Source: Daily Herald

By Jon Davis 

Date: February 23, 2005

Copyright 2005 Daily Herald


Debate over jet noise, emissions heats up


The debate over how an expanded O'Hare International Airport would affect the Chicago area's environment moved into a new arena Tuesday.

While proponents and opponents of Chicago's expansion plan argued, that venue, an Elk Grove Village banquet hall, coincidentally sat beneath a flight path that sent outbound planes overhead.

Proponents at the first of three hearings praised the Federal Aviation Administration's draft environmental impact statement and called Chicago's plan the best way to modernize O'Hare's runway configuration
and reduce its flight delays.

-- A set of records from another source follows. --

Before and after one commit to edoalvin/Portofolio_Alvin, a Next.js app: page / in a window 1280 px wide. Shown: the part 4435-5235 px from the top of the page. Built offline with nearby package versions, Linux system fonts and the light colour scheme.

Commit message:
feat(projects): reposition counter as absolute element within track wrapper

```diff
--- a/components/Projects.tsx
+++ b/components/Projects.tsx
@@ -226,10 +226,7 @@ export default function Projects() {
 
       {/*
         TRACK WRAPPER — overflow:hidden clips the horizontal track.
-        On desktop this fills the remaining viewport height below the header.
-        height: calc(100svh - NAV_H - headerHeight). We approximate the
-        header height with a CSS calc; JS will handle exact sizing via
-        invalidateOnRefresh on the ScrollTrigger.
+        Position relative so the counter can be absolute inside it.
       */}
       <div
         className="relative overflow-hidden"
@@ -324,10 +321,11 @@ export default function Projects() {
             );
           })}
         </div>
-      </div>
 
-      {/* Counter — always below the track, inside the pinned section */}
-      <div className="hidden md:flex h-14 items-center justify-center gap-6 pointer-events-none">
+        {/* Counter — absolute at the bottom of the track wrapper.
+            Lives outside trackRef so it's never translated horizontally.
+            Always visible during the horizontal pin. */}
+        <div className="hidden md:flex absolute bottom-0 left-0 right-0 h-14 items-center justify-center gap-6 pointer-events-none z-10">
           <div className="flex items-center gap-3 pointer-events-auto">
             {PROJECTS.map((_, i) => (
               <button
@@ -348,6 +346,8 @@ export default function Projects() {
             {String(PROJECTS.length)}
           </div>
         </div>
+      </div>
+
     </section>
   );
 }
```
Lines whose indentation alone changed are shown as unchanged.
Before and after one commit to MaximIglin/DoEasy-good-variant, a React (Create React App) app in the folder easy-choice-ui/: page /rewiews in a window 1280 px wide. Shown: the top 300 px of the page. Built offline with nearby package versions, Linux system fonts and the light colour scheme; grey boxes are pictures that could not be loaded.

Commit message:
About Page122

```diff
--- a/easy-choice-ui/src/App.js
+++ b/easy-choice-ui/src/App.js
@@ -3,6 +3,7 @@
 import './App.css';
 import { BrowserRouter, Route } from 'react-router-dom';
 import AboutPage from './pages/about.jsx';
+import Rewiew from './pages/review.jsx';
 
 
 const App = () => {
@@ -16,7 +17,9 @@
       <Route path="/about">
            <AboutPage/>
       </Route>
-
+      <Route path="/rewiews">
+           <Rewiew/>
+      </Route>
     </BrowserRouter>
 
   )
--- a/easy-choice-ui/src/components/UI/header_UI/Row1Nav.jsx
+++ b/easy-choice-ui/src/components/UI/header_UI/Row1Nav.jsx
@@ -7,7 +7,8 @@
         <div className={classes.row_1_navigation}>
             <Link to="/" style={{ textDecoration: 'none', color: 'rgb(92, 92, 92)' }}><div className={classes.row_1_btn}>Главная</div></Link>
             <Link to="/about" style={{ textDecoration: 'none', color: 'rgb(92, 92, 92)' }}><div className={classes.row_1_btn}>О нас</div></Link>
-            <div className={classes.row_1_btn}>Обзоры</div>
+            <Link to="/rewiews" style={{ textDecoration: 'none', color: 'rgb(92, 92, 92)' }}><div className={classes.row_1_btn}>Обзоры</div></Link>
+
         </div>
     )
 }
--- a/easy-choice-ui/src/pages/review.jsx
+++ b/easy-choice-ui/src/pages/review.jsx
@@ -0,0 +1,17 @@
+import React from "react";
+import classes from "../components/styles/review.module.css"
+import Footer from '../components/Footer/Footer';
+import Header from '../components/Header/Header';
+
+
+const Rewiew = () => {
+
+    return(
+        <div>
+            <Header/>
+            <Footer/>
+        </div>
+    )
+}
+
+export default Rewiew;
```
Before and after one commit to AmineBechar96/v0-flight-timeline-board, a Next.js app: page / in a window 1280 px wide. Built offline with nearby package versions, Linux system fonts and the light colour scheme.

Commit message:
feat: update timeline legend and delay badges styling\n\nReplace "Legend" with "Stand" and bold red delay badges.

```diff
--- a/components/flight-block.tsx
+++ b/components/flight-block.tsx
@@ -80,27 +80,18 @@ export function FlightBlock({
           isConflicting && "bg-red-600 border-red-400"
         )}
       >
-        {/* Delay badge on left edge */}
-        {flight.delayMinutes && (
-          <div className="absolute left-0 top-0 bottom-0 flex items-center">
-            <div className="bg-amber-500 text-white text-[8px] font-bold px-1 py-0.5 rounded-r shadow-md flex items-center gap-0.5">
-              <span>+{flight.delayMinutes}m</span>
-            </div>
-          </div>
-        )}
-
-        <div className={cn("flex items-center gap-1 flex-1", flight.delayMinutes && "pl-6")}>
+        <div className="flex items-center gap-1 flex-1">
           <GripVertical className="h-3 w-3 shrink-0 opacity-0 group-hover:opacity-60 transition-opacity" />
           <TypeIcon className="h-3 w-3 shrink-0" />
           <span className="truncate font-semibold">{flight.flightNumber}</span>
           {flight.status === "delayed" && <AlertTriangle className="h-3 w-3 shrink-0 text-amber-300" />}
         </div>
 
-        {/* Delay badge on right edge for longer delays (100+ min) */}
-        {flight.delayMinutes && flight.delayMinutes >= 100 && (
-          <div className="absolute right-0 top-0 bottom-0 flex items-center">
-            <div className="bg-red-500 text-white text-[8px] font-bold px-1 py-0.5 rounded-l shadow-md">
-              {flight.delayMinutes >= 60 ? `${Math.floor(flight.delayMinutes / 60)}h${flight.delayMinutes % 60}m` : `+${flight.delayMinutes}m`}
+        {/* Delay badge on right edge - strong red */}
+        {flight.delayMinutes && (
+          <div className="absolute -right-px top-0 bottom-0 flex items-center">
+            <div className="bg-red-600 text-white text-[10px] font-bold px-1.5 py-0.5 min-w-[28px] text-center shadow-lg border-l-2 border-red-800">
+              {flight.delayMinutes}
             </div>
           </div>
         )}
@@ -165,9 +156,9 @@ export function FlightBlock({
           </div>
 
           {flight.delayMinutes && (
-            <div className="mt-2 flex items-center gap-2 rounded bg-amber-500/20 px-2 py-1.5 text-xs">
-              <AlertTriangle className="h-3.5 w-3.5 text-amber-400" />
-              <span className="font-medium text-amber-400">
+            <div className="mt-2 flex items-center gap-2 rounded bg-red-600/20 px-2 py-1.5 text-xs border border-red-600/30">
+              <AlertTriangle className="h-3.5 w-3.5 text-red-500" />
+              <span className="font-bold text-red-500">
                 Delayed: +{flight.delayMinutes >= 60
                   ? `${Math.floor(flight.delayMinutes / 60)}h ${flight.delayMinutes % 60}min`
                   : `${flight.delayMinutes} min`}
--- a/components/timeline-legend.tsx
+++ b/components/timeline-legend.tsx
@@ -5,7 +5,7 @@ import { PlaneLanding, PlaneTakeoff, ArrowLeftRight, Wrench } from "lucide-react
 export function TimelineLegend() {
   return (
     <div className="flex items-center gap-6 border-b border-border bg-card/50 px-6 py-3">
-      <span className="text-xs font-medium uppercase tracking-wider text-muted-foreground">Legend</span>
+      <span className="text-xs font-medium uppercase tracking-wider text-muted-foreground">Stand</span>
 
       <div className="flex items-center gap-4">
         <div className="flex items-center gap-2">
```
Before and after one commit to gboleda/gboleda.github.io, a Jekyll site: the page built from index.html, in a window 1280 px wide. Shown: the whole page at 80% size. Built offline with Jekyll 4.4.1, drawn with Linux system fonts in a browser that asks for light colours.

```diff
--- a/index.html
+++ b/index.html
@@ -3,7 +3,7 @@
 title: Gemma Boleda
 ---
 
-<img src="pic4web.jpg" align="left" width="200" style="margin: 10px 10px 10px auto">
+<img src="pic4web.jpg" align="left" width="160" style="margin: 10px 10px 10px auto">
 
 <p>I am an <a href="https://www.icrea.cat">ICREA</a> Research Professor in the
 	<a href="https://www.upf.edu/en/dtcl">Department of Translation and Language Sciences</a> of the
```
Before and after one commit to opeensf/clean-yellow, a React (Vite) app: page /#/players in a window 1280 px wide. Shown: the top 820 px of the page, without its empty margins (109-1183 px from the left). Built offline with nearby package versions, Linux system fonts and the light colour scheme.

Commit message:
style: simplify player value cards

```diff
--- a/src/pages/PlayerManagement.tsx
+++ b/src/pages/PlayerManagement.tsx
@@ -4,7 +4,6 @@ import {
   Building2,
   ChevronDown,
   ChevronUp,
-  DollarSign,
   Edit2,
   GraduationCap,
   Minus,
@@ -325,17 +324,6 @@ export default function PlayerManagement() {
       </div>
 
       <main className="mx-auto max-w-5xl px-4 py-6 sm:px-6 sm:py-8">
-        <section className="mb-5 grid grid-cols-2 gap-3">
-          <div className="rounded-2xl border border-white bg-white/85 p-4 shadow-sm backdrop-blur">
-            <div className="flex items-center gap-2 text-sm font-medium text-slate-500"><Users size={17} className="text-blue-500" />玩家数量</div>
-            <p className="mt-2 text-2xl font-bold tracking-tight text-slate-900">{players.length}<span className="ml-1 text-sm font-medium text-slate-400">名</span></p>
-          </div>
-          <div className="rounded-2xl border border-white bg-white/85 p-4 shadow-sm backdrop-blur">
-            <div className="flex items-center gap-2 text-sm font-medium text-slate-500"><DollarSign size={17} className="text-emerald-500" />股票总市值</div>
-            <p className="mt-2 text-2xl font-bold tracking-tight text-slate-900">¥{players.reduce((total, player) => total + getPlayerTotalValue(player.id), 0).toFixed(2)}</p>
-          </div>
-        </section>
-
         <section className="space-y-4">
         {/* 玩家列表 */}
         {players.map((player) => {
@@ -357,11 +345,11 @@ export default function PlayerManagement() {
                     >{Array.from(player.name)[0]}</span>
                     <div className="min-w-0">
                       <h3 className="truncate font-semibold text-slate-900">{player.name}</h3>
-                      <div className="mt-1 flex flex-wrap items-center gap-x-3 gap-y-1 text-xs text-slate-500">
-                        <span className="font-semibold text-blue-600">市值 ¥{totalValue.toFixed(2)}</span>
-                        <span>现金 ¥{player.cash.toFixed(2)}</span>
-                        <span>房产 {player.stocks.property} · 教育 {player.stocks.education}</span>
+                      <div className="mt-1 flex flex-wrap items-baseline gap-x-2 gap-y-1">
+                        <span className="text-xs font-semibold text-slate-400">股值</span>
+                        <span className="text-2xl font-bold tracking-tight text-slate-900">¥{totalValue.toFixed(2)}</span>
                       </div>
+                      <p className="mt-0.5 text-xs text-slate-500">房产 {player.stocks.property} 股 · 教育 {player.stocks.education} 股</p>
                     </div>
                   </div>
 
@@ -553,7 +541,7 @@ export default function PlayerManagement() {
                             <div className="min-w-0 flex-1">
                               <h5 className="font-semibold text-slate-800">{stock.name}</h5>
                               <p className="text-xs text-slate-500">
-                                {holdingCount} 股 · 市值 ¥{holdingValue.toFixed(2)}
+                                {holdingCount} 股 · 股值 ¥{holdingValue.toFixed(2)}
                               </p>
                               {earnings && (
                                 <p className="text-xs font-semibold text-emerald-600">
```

Opponents lambasted the draft statement as incomplete, derelict and deceptive, saying it ignores public health problems stemming from current airplane operations and under-estimates the problem once construction would be complete.

The final environmental impact statement is due in July, to be followed two months later by the FAA's "record of decision" on the O'Hare expansion project.

The 5,000-page draft report states the eight reconfigured runways at O'Hare won't result in an "appreciable" increase in the area bearing the brunt of noise. While six of the runways would point east-west, the report concludes only 2,000 more residences will have to deal with more jet noise.

Joe Karaganis, attorney for the anti-expansion Suburban O'Hare Commission, said the FAA failed to consider the project's true cost, wrongly assumes airlines will have the money to back it up, and "cooked the books" in making future flight projections.

The hearings, which continue from 2 to 9 p.m. today in Elmhurst and Thursday in Niles, are nothing more than "a dog and pony show," he Karaganis said.

"I think there's no question the die has already been cast" for expansion, Karaganis said.

Jack Saporito, president of the Arlington Heights-based Alliance of Residents Concerning O'Hare, agreed, adding the FAA failed to consider environmental problems created by airplane emissions and daily airport

The FAA must address those problems with a supplemental environmental impact statement before the final report is issued, he said. "The public is being deceived and is being left unprotected," he said.

FAA spokesman Tony Molinaro said the agency's environmental review process has been thorough and is not complete. No shortcuts are being taken, he said. "This is being looked at by Washington very, very carefully," he said.

This same process awaits the South suburban airport proposal, once Illinois officials submit airport layout and master plans, Molinaro said.

"We'll be putting a big team on that, too," he said. 

All the discussion and debate didn't help Schaumburg resident Erica Interrante much in making up her mind about O'Hare expansion, however. 

"I think it gives some credibility that there is some careful thinking behind it," Interrante said while examining large placards depicting runway configurations, land uses and air passenger demand forecasts.

"I don't really find I know enough to comment on it, but I am concerned about more people coming into the area in cars. It's already crowded," she said.

O'Hare: Opponents insist decision already has been made